# [The task]
Every line containing the string "shown" is to be copied from the records.

# [Given records]

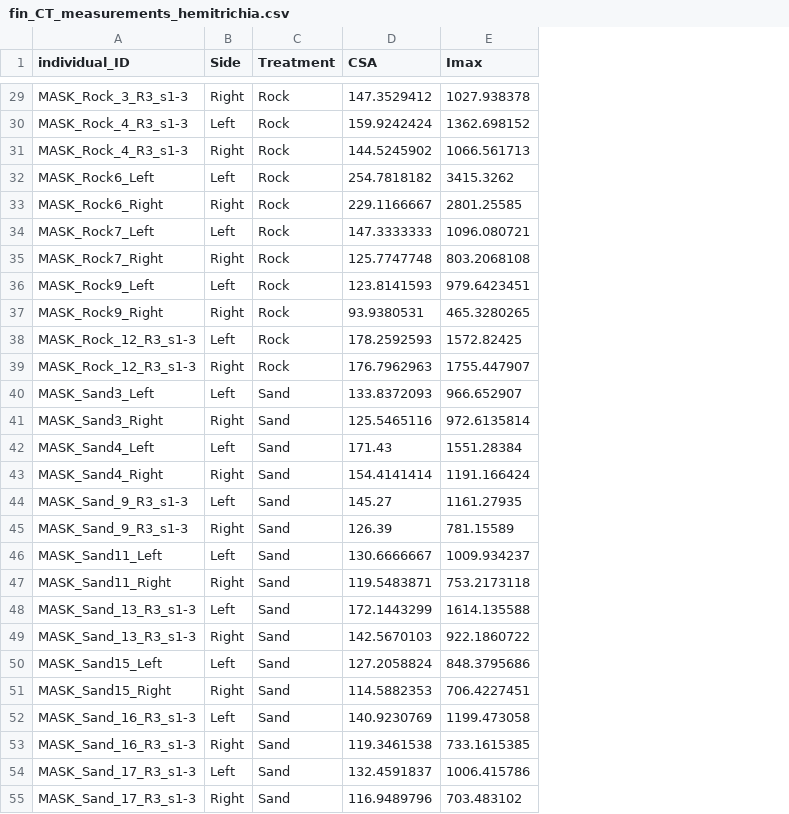
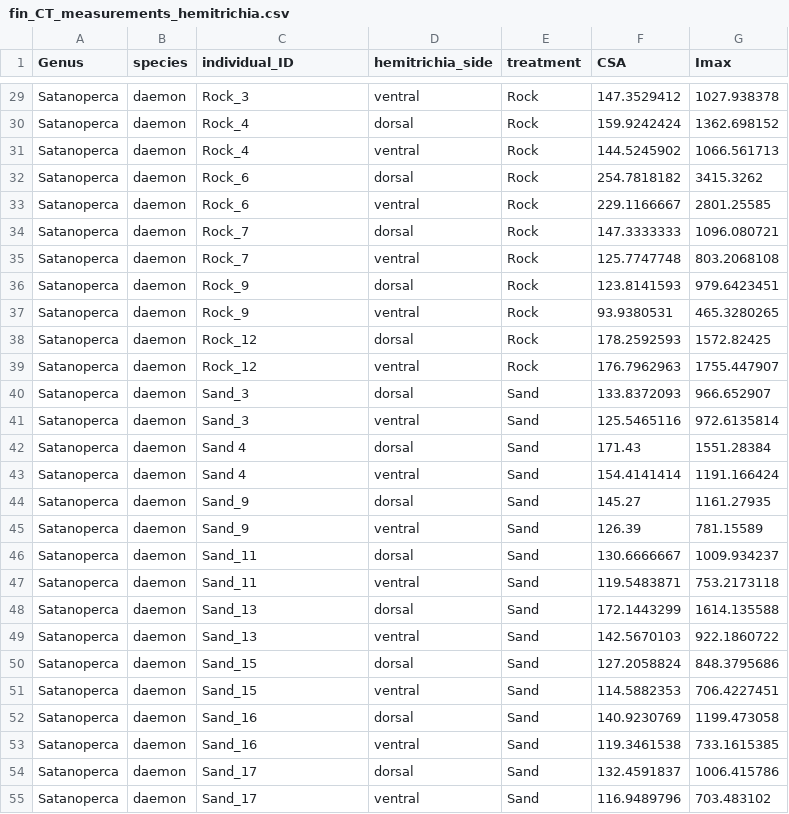
Before and after one commit to ThomasAStewart/satanoperca_pectoral_fin_plasticity, a CSV file: data_cleaned/fin_CT_measurements_hemitrichia.csv, drawn as a sheet; only a part is shown, gaps mark what is left out; removed rows and columns are numbered as before the commit, all else as after; the diff covers the shown part only; the diff names each change by its address in the sheet, - before the commit and + after, or states it on an @@ line.

Commit message:
CSA and Imax analyses

```diff
--- a/data_cleaned/fin_CT_measurements_hemitrichia.csv
+++ b/data_cleaned/fin_CT_measurements_hemitrichia.csv
+column A (Genus), rows 29-55: all Satanoperca
+column B (species), rows 29-55: all daemon
-column B (Side), rows 29-55: Right | Left | Right | Left | Right | Left | Right | Left | Right | Left | Right | Left | Right | Left | Right | Left | Right | Left | Right | Left | Right | Left | Right | Left | Right | Left | Right
+column D (hemitrichia_side), rows 29-55: ventral | dorsal | ventral | dorsal | ventral | dorsal | ventral | dorsal | ventral | dorsal | ventral | dorsal | ventral | dorsal | ventral | dorsal | ventral | dorsal | ventral | dorsal | ventral | dorsal | ventral | dorsal | ventral | dorsal | ventral
-E1: Treatment
+E1: treatment
-C29 (individual_ID): MASK_Rock_3_R3_s1-3
+C29 (individual_ID): Rock_3
-C30:C31 (individual_ID): MASK_Rock_4_R3_s1-3
+C30:C31 (individual_ID): Rock_4
-C32 (individual_ID): MASK_Rock6_Left
+C32 (individual_ID): Rock_6
-C33 (individual_ID): MASK_Rock6_Right
+C33 (individual_ID): Rock_6
-C34 (individual_ID): MASK_Rock7_Left
+C34 (individual_ID): Rock_7
-C35 (individual_ID): MASK_Rock7_Right
+C35 (individual_ID): Rock_7
-C36 (individual_ID): MASK_Rock9_Left
+C36 (individual_ID): Rock_9
-C37 (individual_ID): MASK_Rock9_Right
+C37 (individual_ID): Rock_9
-C38:C39 (individual_ID): MASK_Rock_12_R3_s1-3
+C38:C39 (individual_ID): Rock_12
-C40 (individual_ID): MASK_Sand3_Left
+C40 (individual_ID): Sand_3
-C41 (individual_ID): MASK_Sand3_Right
+C41 (individual_ID): Sand_3
-C42 (individual_ID): MASK_Sand4_Left
+C42 (individual_ID): Sand 4
-C43 (individual_ID): MASK_Sand4_Right
+C43 (individual_ID): Sand 4
-C44:C45 (individual_ID): MASK_Sand_9_R3_s1-3
+C44:C45 (individual_ID): Sand_9
-C46 (individual_ID): MASK_Sand11_Left
+C46 (individual_ID): Sand_11
-C47 (individual_ID): MASK_Sand11_Right
+C47 (individual_ID): Sand_11
-C48:C49 (individual_ID): MASK_Sand_13_R3_s1-3
+C48:C49 (individual_ID): Sand_13
-C50 (individual_ID): MASK_Sand15_Left
+C50 (individual_ID): Sand_15
-C51 (individual_ID): MASK_Sand15_Right
+C51 (individual_ID): Sand_15
-C52:C53 (individual_ID): MASK_Sand_16_R3_s1-3
+C52:C53 (individual_ID): Sand_16
-C54:C55 (individual_ID): MASK_Sand_17_R3_s1-3
+C54:C55 (individual_ID): Sand_17
```
Also changed, not shown: 1 added row, 1 removed row and 28 edited cells elsewhere in this file, 3 other files.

# [Response below]
Before and after one commit to ThomasAStewart/satanoperca_pectoral_fin_plasticity, a CSV file: data_cleaned/fin_CT_measurements_hemitrichia.csv, drawn as a sheet; only a part is shown, gaps mark what is left out; removed rows and columns are numbered as before the commit, all else as after; the diff covers the shown part only; the diff names each change by its address in the sheet, - before the commit and + after, or states it on an @@ line.
Also changed, not shown: 1 added row, 1 removed row and 28 edited cells elsewhere in this file, 3 other files.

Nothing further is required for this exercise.